By Bernadette Meaden
November 24, 2014

Food blogger Jack Monroe is under fire for alleging on Twitter that David Cameron ‘uses stories about his dead son as misty-eyed rhetoric to legitimise selling our NHS to his friends’ She has received criticism from Conservative MPs and a torrent of abuse from some Twitter users.

Ms. Monroe’s statement is a highly subjective one. Whether you regard Mr. Cameron’s references to his dead son in political speeches as cynical rhetoric or touching openness is very much a matter of opinion.

However, the way Mr. Cameron’s government treats disabled people, both adults and children, is not subjective. It is a matter of record, and of statistics. And the fact that Mr. Cameron is the father of a disabled child makes that treatment all the more difficult to understand.

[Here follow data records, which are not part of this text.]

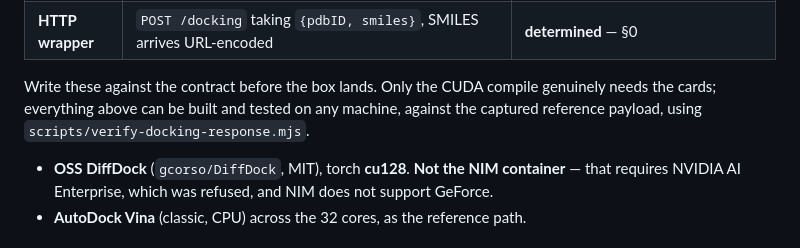
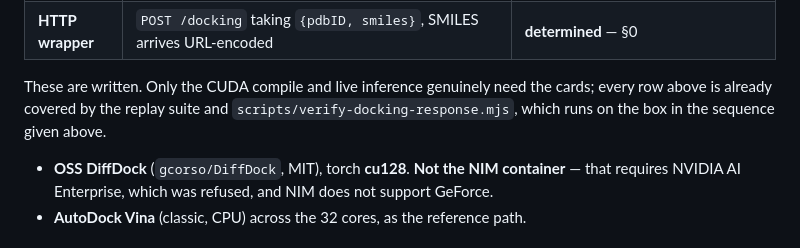
Before and after one commit to kobimic887/medsaas, a Markdown page: docs/ARRIVAL-RUNBOOK.md, the part around one of its changes. GitHub-like rendering.

```diff
--- a/docs/ARRIVAL-RUNBOOK.md
+++ b/docs/ARRIVAL-RUNBOOK.md
@@ -529,9 +578,9 @@ DiffDock's contract too: `position_confidence`, `ligand_positions`, `protein`, `
 | **PDBQT to SDF** | RDKit V2000, tags `MODEL TORSDO SCORE ligand_id original_smiles smiles`, exact `'>  <tag>  (1) '` spacing, one shared `<smiles>` across poses | **determined** — §3, §7 |
 | **HTTP wrapper** | `POST /docking` taking `{pdbID, smiles}`, SMILES arrives URL-encoded | **determined** — §0 |
 
-Write these against the contract before the box lands. Only the CUDA compile genuinely needs
-the cards; everything above can be built and tested on any machine, against the captured
-reference payload, using `scripts/verify-docking-response.mjs`.
+These are written. Only the CUDA compile and live inference genuinely need the cards; every row
+above is already covered by the replay suite and `scripts/verify-docking-response.mjs`, which
+runs on the box in the sequence given above.
 - **OSS DiffDock** (`gcorso/DiffDock`, MIT), torch **cu128**. **Not the NIM container** — that
   requires NVIDIA AI Enterprise, which was refused, and NIM does not support GeForce.
 - **AutoDock Vina** (classic, CPU) across the 32 cores, as the reference path.
```
Also changed, not shown: other parts of docs/ARRIVAL-RUNBOOK.md (+50 -1 lines).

Take Disability Living Allowance, (DLA) for example. It’s a benefit designed to help people cope with the extra costs of disability or illness. As Leader of the Opposition, David Cameron spoke of his own experience of applying for DLA for Ivan, and complained how complicated and difficult the forms were. He said that if he were elected, he would make it easier for people. That was very encouraging.

But what did Mr. Cameron actually do when he got into Number Ten? He cut the budget for DLA by twenty per cent, meaning hundreds of thousands of people, including children, will lose their benefit. When asked about this at Prime Minister’s questions, he denied this was the case, ( you can watch the video here ) again referring to his son’s disability.

DLA was renamed Personal Independence Payment and the application process was placed in the hands of a private contractor. It has become so chaotic that some people are now waiting over a year to get a decision.

It is apparent that Mr. Cameron’s government has specifically targeted disabled people for the harshest cuts. Despite the fact that according to the government’s own figures, in 2011/12, 3.7 million sick and disabled people were living in ‘absolute poverty’, over the course of this Parliament they will, according to Demos, lose a further £28.3billion.

It’s hardly surprising then that families with disabled children are being forced to choose between heating or eating, often to the detriment of the disabled child’s health.

And if Universal Credit is ever introduced, we will experience perhaps the cruelest cut of all. As Citizens Advice reports,
‘At present, families with a disabled child, for whom they are in receipt of some level of DLA, may be entitled to receive support through the disability element of child tax credit, currently worth £57 a week. Under Universal Credit…the proposal is to cut this support in half to just £28 a week.’

Somebody in Mr. Cameron’s government has actually sat down, looked at perhaps the poorest and most disadvantaged children in the country, and thought it was a perfectly acceptable idea to cut their support further. This would be extraordinary coming from any government, but from a government led by the father of a disabled child, it is inexplicable.

© Bernadette Meaden has written about political, religious and social issues for some years, and is strongly influenced by Christian Socialism, liberation theology and the Catholic Worker movement. She is an Ekklesia associate and regular contributor. You can follow her on Twitter: @BernaMeaden

----------

© Bernadette Meaden has written about political, religious and social issues for some years, and is strongly influenced by Christian Socialism, liberation theology and the Catholic Worker movement. She is an Ekklesia associate and regular contributor. You can follow her on Twitter: @BernaMeaden

Although the views expressed in this article do not necessarily represent the views of Ekklesia, the article may reflect Ekklesia's values. If you use Ekklesia's news briefings please consider making a donation to sponsor Ekklesia's work here.